» **Description of the task**: Search the data below for the string "function". Extract every line that contains it.

[Opening Given entries section]

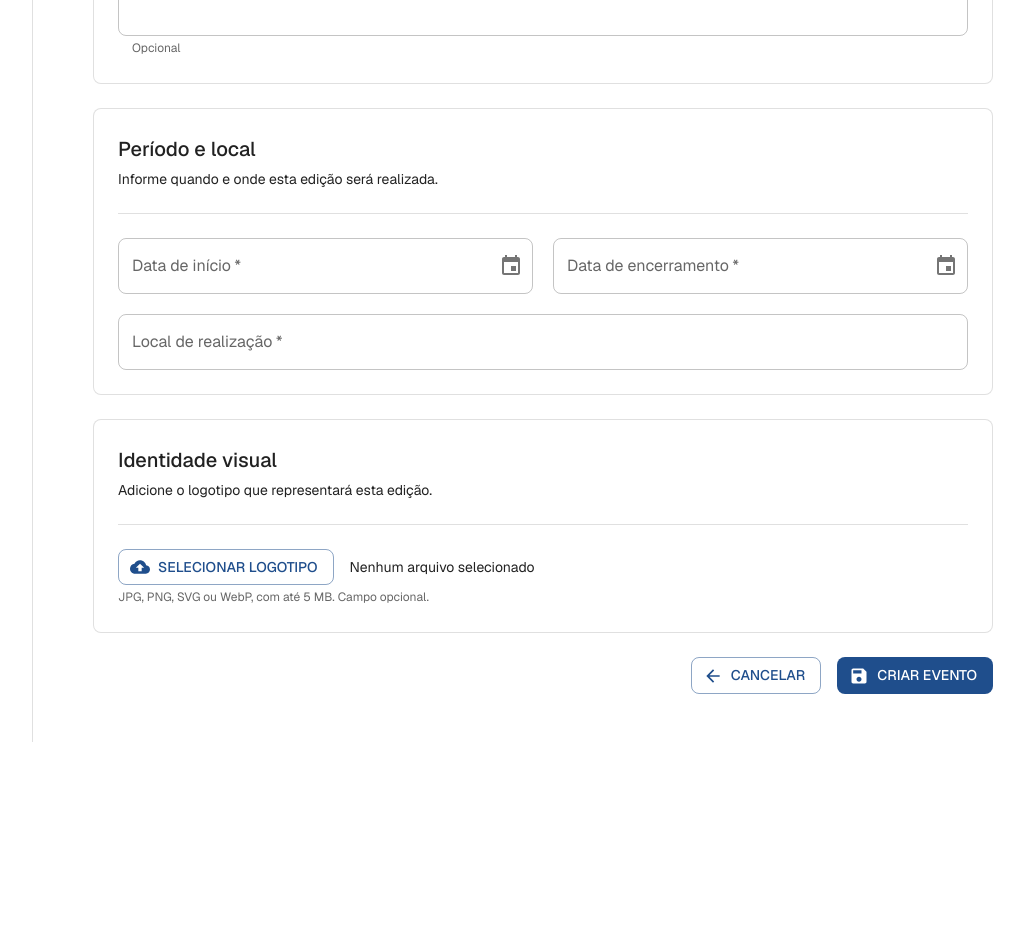
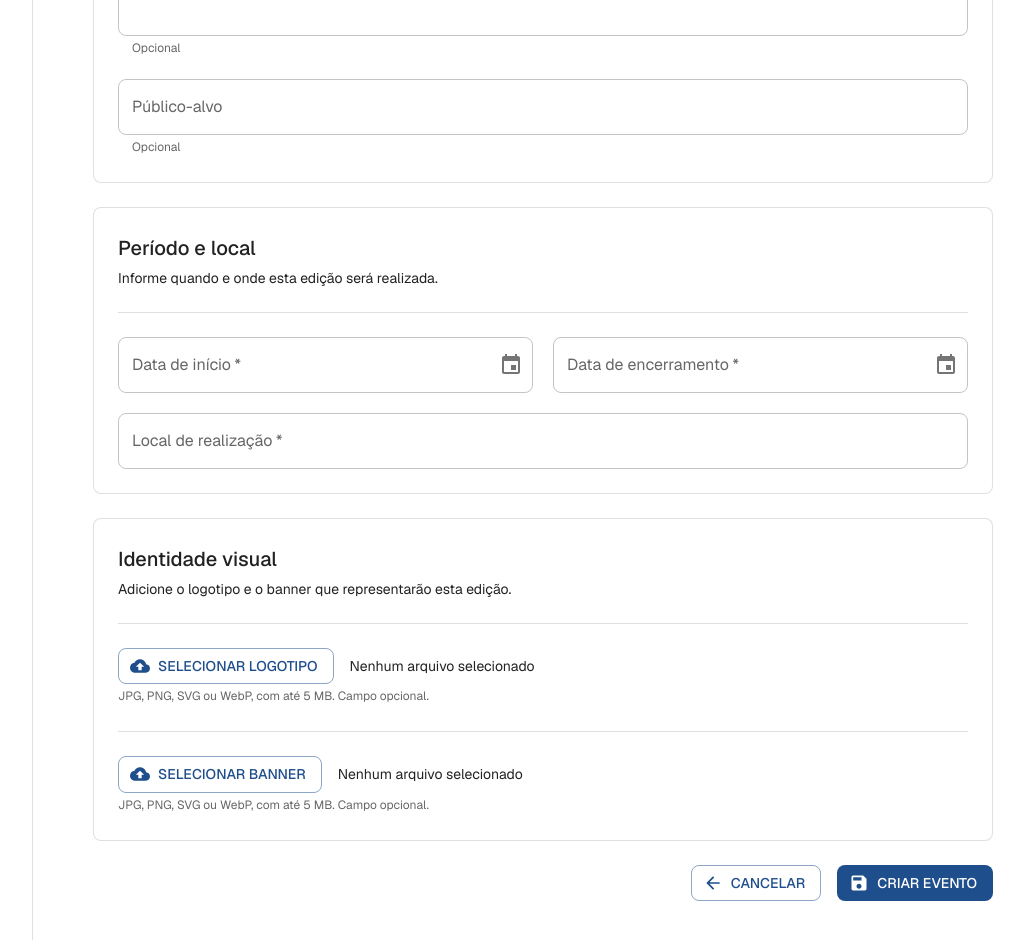
Before and after one commit to AcadEvent/acadevent, a Next.js app in the folder frontend/: page /gerenciar/eventos/novo in a window 1280 px wide. Shown: the part 820-1760 px from the top of the page, without its empty margins (227-1251 px from the left). Before the commit the page ends 1562 px from the top, so only its background shows below. Built offline with nearby package versions, Linux system fonts and the light colour scheme; no server answers; what @mui/material-nextjs would draw is missing.

Commit message:
feat(frontend) implementação da rota /gerenciar/eventos/novo, composto por um forms para a criação de um novo evento.

```diff
--- a/frontend/src/app/(gerenciar)/gerenciar/eventos/novo/page.tsx
+++ b/frontend/src/app/(gerenciar)/gerenciar/eventos/novo/page.tsx
@@ -1,7 +1,7 @@
 /**
  * ROTA: /gerenciar/eventos/novo
  * OWNER: Arthur   RF: RF01.1.1–5   PRIORIDADE: MVP
- * PROPÓSITO: Cadastro de novo evento (nome, sigla, edição, instituição, local, logo).
+ * PROPÓSITO: Cadastro de novo evento (dados cadastrais e identidade visual).
  * COMPONENTES: TextField, DatePicker, upload (react-hook-form + zod)
  * DADOS: postEvento() (via src/lib/api — nunca fetch direto)
  * ESTADOS: loading (Skeleton) / vazio (EmptyState) / erro (Alert)
@@ -40,22 +40,22 @@ import PageHeader from "@/components/layout/PageHeader";
 import { postEvento } from "@/lib/api";
 import type { Evento } from "@/lib/types";
 
-const TAMANHO_MAX_LOGO = 5 * 1024 * 1024;
-const TIPOS_LOGO = new Set([
+const TAMANHO_MAX_IMAGEM = 5 * 1024 * 1024;
+const TIPOS_IMAGEM = new Set([
   "image/jpeg",
   "image/png",
   "image/svg+xml",
   "image/webp",
 ]);
 
-const logoSchema = z
+const imagemSchema = z
   .instanceof(File, { message: "Selecione um arquivo válido." })
   .refine(
-    (arquivo) => TIPOS_LOGO.has(arquivo.type),
+    (arquivo) => TIPOS_IMAGEM.has(arquivo.type),
     "Use uma imagem JPG, PNG, SVG ou WebP.",
   )
   .refine(
-    (arquivo) => arquivo.size <= TAMANHO_MAX_LOGO,
+    (arquivo) => arquivo.size <= TAMANHO_MAX_IMAGEM,
     "O arquivo deve ter no máximo 5 MB.",
   );
 
@@ -84,6 +84,10 @@ const novoEventoSchema = z
       .string()
       .trim()
       .max(150, "Use no máximo 150 caracteres."),
+    publicoAlvo: z
+      .string()
+      .trim()
+      .max(255, "Use no máximo 255 caracteres."),
     instituicao: z
       .string()
       .trim()
@@ -93,6 +97,7 @@ const novoEventoSchema = z
     inicio: z.string().min(1, "Informe a data de início."),
     fim: z.string().min(1, "Informe a data de encerramento."),
     logoUrl: z.string().optional(),
+    bannerUrl: z.string().optional(),
   })
   .refine(
     ({ inicio, fim }) =>
@@ -112,10 +117,12 @@ const VALORES_INICIAIS: NovoEventoFormData = {
   instituicao: "",
   descricao: "",
   areaTematica: "",
+  publicoAlvo: "",
   inicio: "",
   fim: "",
   local: "",
   logoUrl: undefined,
+  bannerUrl: undefined,
 };
 
 function valorOpcional(valor: string): string | undefined {
@@ -132,17 +139,43 @@ function arquivoParaDataUrl(arquivo: File): Promise<string> {
         return;
       }
 
-      reject(new Error("Resultado inválido ao ler o logotipo."));
+      reject(new Error("Resultado inválido ao ler a imagem."));
     };
     leitor.onerror = () => reject(leitor.error);
     leitor.readAsDataURL(arquivo);
   });
 }
 
+async function processarImagem(arquivo?: File): Promise<{
+  dataUrl?: string;
+  nome?: string;
+  erro?: string;
+}> {
+  if (!arquivo) {
+    return {};
+  }
+
+  const validacao = imagemSchema.safeParse(arquivo);
+
+  if (!validacao.success) {
+    return { erro: validacao.error.issues[0]?.message };
+  }
+
+  try {
+    return {
+      dataUrl: await arquivoParaDataUrl(arquivo),
+      nome: arquivo.name,
+    };
+  } catch {
+    return { erro: "Não foi possível ler o arquivo selecionado." };
+  }
+}
+
 export default function NovoEventoPage() {
   const router = useRouter();
   const [erroEnvio, setErroEnvio] = useState<string | null>(null);
   const [nomeLogo, setNomeLogo] = useState<string | null>(null);
+  const [nomeBanner, setNomeBanner] = useState<string | null>(null);
   const {
     clearErrors,
     control,
@@ -167,8 +200,10 @@ export default function NovoEventoPage() {
       instituicao: dados.instituicao,
       descricao: valorOpcional(dados.descricao),
       areaTematica: valorOpcional(dados.areaTematica),
+      publicoAlvo: valorOpcional(dados.publicoAlvo),
       local: dados.local,
       logoUrl: dados.logoUrl,
+      bannerUrl: dados.bannerUrl,
       inicio: dayjs(dados.inicio).startOf("day").toISOString(),
       fim: dayjs(dados.fim).endOf("day").toISOString(),
     };
@@ -292,6 +327,15 @@ export default function NovoEventoPage() {
                   error={Boolean(errors.descricao)}
                   helperText={errors.descricao?.message ?? "Opcional"}
                 />
+                <TextField
+                  {...register("publicoAlvo")}
+                  label="Público-alvo"
+                  placeholder="Ex.: estudantes, docentes e profissionais da área"
+                  fullWidth
+                  disabled={isSubmitting}
+                  error={Boolean(errors.publicoAlvo)}
+                  helperText={errors.publicoAlvo?.message ?? "Opcional"}
+                />
               </Stack>
             </Paper>
 
@@ -384,7 +428,7 @@ export default function NovoEventoPage() {
                 Identidade visual
               </Typography>
               <Typography variant="body2" color="text.secondary" sx={{ mt: 0.5 }}>
-                Adicione o logotipo que representará esta edição.
+                Adicione o logotipo e o banner que representarão esta edição.
               </Typography>
               <Divider sx={{ my: 3 }} />
 
@@ -411,45 +455,87 @@ export default function NovoEventoPage() {
                           type="file"
                           accept="image/jpeg,image/png,image/svg+xml,image/webp"
                           onChange={async (event) => {
-                            const arquivo = event.target.files?.[0];
+                            const resultado = await processarImagem(
+                              event.target.files?.[0],
+                            );
 
-                            if (!arquivo) {
-                              onChange(undefined);
-                              setNomeLogo(null);
-                              clearErrors("logoUrl");
-                              return;
-                            }
-
-                            const resultado = logoSchema.safeParse(arquivo);
-
-                            if (!resultado.success) {
+                            if (resultado.erro) {
                               onChange(undefined);
                               setNomeLogo(null);
                               setError("logoUrl", {
                                 type: "validate",
-                                message: resultado.error.issues[0]?.message,
+                                message: resultado.erro,
                               });
                               return;
                             }
 
-                            try {
-                              onChange(await arquivoParaDataUrl(arquivo));
-                              setNomeLogo(arquivo.name);
-                              clearErrors("logoUrl");
-                            } catch {
-                              onChange(undefined);
-                              setNomeLogo(null);
-                              setError("logoUrl", {
-                                type: "validate",
-                                message: "Não foi possível ler o arquivo selecionado.",
-                              });
-                            }
+                            onChange(resultado.dataUrl);
+                            setNomeLogo(resultado.nome ?? null);
+                            clearErrors("logoUrl");
                           }}
                           sx={{ display: "none" }}
                         />
                       </Button>
                       <Typography variant="body2" color="text.secondary">
                         {nomeLogo ?? "Nenhum arquivo selecionado"}
+                      </Typography>
+                    </Stack>
+                    <FormHelperText error={Boolean(fieldState.error)}>
+                      {fieldState.error?.message ??
+                        "JPG, PNG, SVG ou WebP, com até 5 MB. Campo opcional."}
+                    </FormHelperText>
+                  </Box>
+                )}
+              />
+
+              <Divider sx={{ my: 3 }} />
+
+              <Controller
+                name="bannerUrl"
+                control={control}
+                render={({ field: { onChange, ref }, fieldState }) => (
+                  <Box>
+                    <Stack
+                      direction={{ xs: "column", sm: "row" }}
+                      spacing={2}
+                      sx={{ alignItems: { xs: "flex-start", sm: "center" } }}
+                    >
+                      <Button
+                        component="label"
+                        variant="outlined"
+                        startIcon={<CloudUploadIcon />}
+                        disabled={isSubmitting}
+                      >
+                        Selecionar banner
+                        <Box
+                          component="input"
+                          ref={ref}
+                          type="file"
+                          accept="image/jpeg,image/png,image/svg+xml,image/webp"
+                          onChange={async (event) => {
+                            const resultado = await processarImagem(
+                              event.target.files?.[0],
+                            );
+
+                            if (resultado.erro) {
+                              onChange(undefined);
+                              setNomeBanner(null);
+                              setError("bannerUrl", {
+                                type: "validate",
+                                message: resultado.erro,
+                              });
+                              return;
+                            }
+
+                            onChange(resultado.dataUrl);
+                            setNomeBanner(resultado.nome ?? null);
+                            clearErrors("bannerUrl");
+                          }}
+                          sx={{ display: "none" }}
+                        />
+                      </Button>
+                      <Typography variant="body2" color="text.secondary">
+                        {nomeBanner ?? "Nenhum arquivo selecionado"}
                       </Typography>
                     </Stack>
                     <FormHelperText error={Boolean(fieldState.error)}>
--- a/frontend/src/lib/types/eventos.ts
+++ b/frontend/src/lib/types/eventos.ts
@@ -63,6 +63,7 @@ export interface Evento {
   edicao?: string;
   descricao?: string;
   areaTematica?: string;
+  publicoAlvo?: string;
   instituicao?: string;
   local?: string;
   logoUrl?: string;
```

[Closing Given entries section]

» **Exercise response**:
 function valorOpcional(valor: string): string | undefined {
@@ -132,17 +139,43 @@ function arquivoParaDataUrl(arquivo: File): Promise<string> {
+async function processarImagem(arquivo?: File): Promise<{
 export default function NovoEventoPage() {
@@ -167,8 +200,10 @@ export default function NovoEventoPage() {
@@ -292,6 +327,15 @@ export default function NovoEventoPage() {
@@ -384,7 +428,7 @@ export default function NovoEventoPage() {
@@ -411,45 +455,87 @@ export default function NovoEventoPage() {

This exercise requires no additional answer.